As teachers, do we feel embarrassed when it’s suggested that the classroom hasn’t changed in 100 years? Should we? Is teaching a timeless and universal act, communicating knowledge from one person to another, from one generation to the next? Or are schools frozen in a factory model that no longer reflects the world around it or serves their students and teachers?
Maybe that’s a cheap question used by critics, yet the general perception that everyone knows what happens in a classroom, that it hasn’t really changed, underlies many education discussions. As teachers, we’re well aware of the convenient oversimplifications of the rhetorical yes or no questions. We use them regularly to provoke dialogue. Yes, of course school has changed- we’ve adapted to many social and pedagogical changes. At SPA we’ve added Harkness tables, adopted a one to one laptop program and replaced Latin with Chinese. Or perhaps, no, education really hasn’t changed as students still move in groups from class to class following teachers’ curricula in ‘core’ subjects defined at the creation of the comprehensive high school in the 1920’s. We still launch our curricular airplanes in the fall and land them in the spring, hoping everyone arrives safely. Assessment of content knowledge still forms the largest parts of grades because teaching and assessing skills feels messy and subjective.
Louis Menand’s book The Marketplace of Ideas tracks change and reform in the American university system noting the influences of economics and politics over time. Of course reforms, both large and small, are part of the natural cycle of all organizations, although like many, I’ve felt education seems more prone to the reform urge than other systems. In Disrupting Class, Clayton Christensen credits education for remarkable progress. In a somewhat flattering opening, he notes that, “In essence the public schools have been required to do the equivalent of rebuilding an airplane mid-flight—something almost no private enterprise has been able to do. On average, however, schools have done just that—adjust and then improve on each new measure” (51-52). This analogy differs from another transportation analogy sometimes used for education reform- ‘rearranging deck chairs on the Titanic.’ He does go on, however, to suggest that online learning will be a ‘disruptive’ change that will fundamentally alter schooling.
In Larry Cuban’s How Teachers Taught, a history of American K-12 education, he surveys the past 100 years in teaching and find few progressive moments amidst decades of teacher centered direct instruction.

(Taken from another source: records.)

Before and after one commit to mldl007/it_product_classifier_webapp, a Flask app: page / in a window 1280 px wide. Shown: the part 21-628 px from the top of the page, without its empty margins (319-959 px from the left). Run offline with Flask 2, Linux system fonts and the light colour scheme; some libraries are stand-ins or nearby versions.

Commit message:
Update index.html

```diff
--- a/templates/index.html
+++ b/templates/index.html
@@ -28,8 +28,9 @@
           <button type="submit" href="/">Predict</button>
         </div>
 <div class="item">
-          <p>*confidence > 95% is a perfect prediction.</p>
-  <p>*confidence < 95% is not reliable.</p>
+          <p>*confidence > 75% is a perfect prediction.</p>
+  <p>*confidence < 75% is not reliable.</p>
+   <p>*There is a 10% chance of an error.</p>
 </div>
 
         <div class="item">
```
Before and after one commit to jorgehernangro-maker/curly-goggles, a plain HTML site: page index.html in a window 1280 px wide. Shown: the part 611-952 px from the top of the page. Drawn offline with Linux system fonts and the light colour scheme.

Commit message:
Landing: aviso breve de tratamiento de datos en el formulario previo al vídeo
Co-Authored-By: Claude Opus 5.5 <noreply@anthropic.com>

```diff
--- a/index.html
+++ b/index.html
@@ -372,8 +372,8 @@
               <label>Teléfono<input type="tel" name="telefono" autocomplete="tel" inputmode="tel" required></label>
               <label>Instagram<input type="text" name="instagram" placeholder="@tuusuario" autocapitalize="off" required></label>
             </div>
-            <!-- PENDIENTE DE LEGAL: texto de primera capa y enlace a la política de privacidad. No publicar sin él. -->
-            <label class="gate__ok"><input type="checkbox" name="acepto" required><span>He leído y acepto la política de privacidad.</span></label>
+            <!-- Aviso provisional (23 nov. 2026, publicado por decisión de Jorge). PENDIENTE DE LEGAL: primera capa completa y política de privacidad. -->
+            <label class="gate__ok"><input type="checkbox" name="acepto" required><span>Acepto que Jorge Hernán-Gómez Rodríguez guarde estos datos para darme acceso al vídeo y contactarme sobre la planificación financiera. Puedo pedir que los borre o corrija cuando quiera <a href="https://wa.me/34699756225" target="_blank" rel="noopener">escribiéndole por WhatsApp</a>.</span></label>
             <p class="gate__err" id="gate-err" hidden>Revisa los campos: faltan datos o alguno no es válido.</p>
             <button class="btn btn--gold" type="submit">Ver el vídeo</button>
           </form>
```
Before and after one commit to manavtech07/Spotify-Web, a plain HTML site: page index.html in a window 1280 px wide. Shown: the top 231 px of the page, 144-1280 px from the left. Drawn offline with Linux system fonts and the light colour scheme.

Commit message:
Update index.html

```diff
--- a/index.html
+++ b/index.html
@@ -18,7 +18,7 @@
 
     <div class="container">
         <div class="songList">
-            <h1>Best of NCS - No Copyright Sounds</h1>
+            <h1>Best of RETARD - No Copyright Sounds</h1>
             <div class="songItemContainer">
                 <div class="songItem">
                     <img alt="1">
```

Defining progressivism, he notes, ‘reformers wanted instruction and curriculum tailored to the children’s interests; they wanted programs that permit children more freedom and creativity than exist in schools; they wanted school experiences connected to activities outside the classroom; and they wanted children to help shape the direction of their learning’ (50). I have to admit I find it disturbing the progressive education goals from 1920 to 1940 sound so much like the goals of the current 21st Century Skills movement. And more disturbing that it’s still too far from my own classroom.
So, is it a fair question? Has education changed? Even without any definitive answer to the question, our own answers underlie our attitudes about change. Perhaps a more useful question is- Has it changed enough? Here, I think most would agree it hasn’t. Certainly, most recent conversations I’ve heard at SPA suggest a readiness for change.